The case involved James Snyder, then the mayor of a small town in Indiana, directing and awarding city contracts to a certain trucking company. Snyder later received $13,000 from the same trucking company, which he stated was for consulting services. The federal government charged Snyder with violating Section 666. A jury convicted, and the Seventh Circuit affirmed. The Supreme Court took the case to resolve a circuit split on the application of the statute to a gratuity.

Snyder argued that the payment was a gratuity, not a bribe, and therefore his conviction should be reversed because the government had failed to show an intent to be influenced when he accepted the payment. At oral argument, justices discussed hypothetical situations involving giving sports tickets or gift cards to a doctor or donations to a hospital as a thank you for treating an injured loved one. The government argued that the statute’s inclusion of the “corruptly” mens rea requirement insulated such benign gifts from criminalization by the statute, but the government struggled to articulate a meaningful and clear standard that would place local officials on notice of when a gift violates federal law. Multiple justices were clearly uncomfortable with the government’s approach, leading Justice Roberts to comment, “We’ve had several cases where we’ve made the very clear point that we don’t rely on the good faith of the prosecutors in deciding cases like this.”

The Court found that Section 666 does not criminalize gratuities for six reasons. First, the language of the statute, prohibiting a local official from “corruptly” accepting payment “intending to be influenced or rewarded” or an official act, requires an intent to be influenced that is absent from after-the-fact gratuities. Next, Congress amended Section 666 in the 1980s to remove a section that applied to gratuities. Third, no other U.S. Code sections outlaw bribes and gratuities in the same provision. Fourth, compared with existing gratuities laws, interpreting Section 666 to include gratuities would create inexplicable sentencing disparities. Fifth, under federalism principles it is more appropriate for states and localities to regulate gratuities absent clear Congressional intent. And finally, the lack of a clear standard would fail to give fair notice to over 19 million state and local officials who may be unwittingly subject to federal prosecution for accepting a gratuity that the federal government believes falls under the amorphous definition of “wrongful.”

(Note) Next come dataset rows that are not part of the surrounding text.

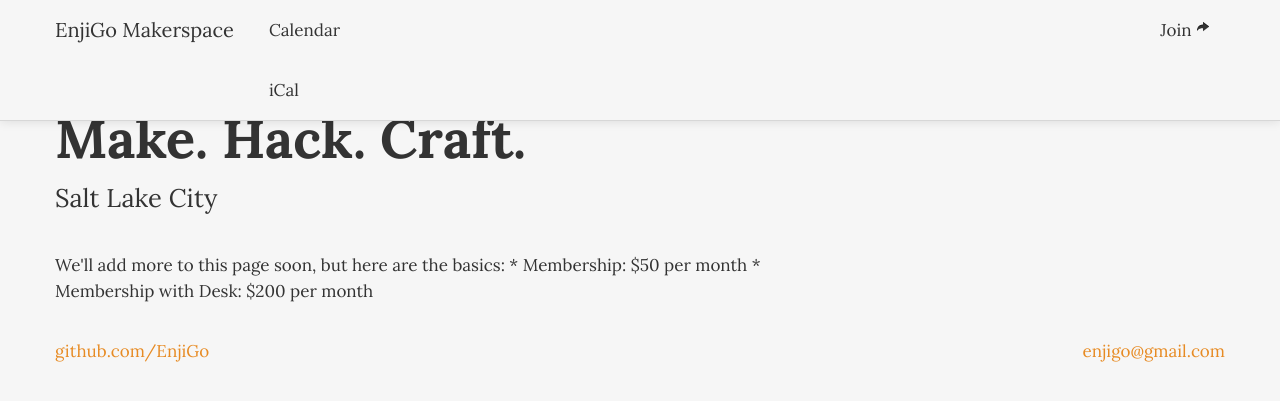
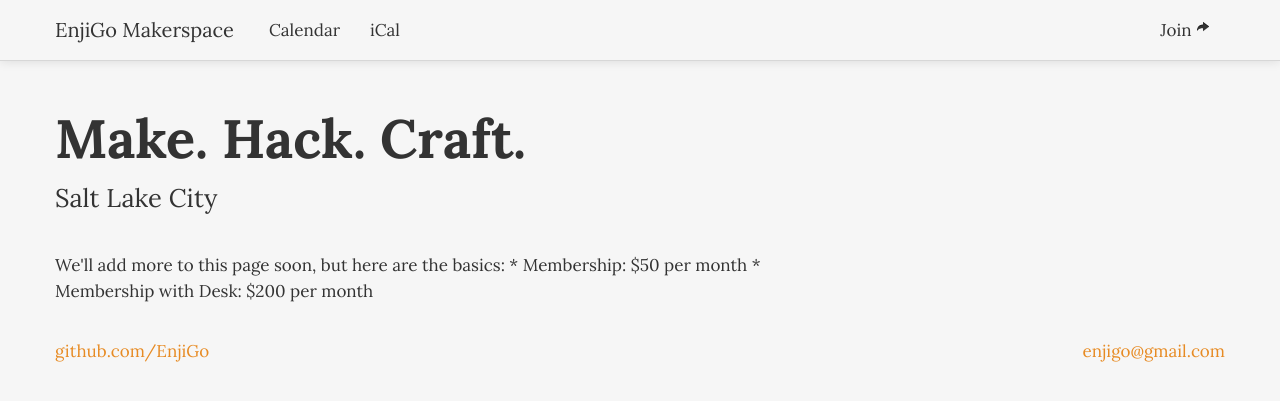
Before and after one commit to makesaltlake/website, a Jekyll site: the page built from join.html, in a window 1280 px wide. Shown: the top 401 px of the page. Built offline with Jekyll 4.4.1, drawn with Linux system fonts in a browser that asks for light colours.

Commit message:
Update default.html

```diff
--- a/_layouts/default.html
+++ b/_layouts/default.html
@@ -41,6 +41,8 @@
             <ul class="nav" id="main-menu-left">
               <li class="dropdown" id="calendar-menu">
                 <a class="dropdown-toggle" href="/calendar.html">Calendar</a>
+              </li>
+              <li class="dropdown" id="ical-menu">
                 <a class="dropdown-toggle" href="/events.ics">iCal</a>
               </li>
             </ul>
```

Each of these six principles may be used by practitioners to further arguments limiting the federal government from broad applications of federal criminal law. Moreover, state and local officials may be more insulated from a surprise investigation or prosecution for gratuities, though the Court notes that some gratuities may still run afoul of other laws and ethical rules. This case represents another limitation in the government’s broad application of federal criminal law, and it seems likely to lead to further arguments and limitations, both in the public corruption context and otherwise.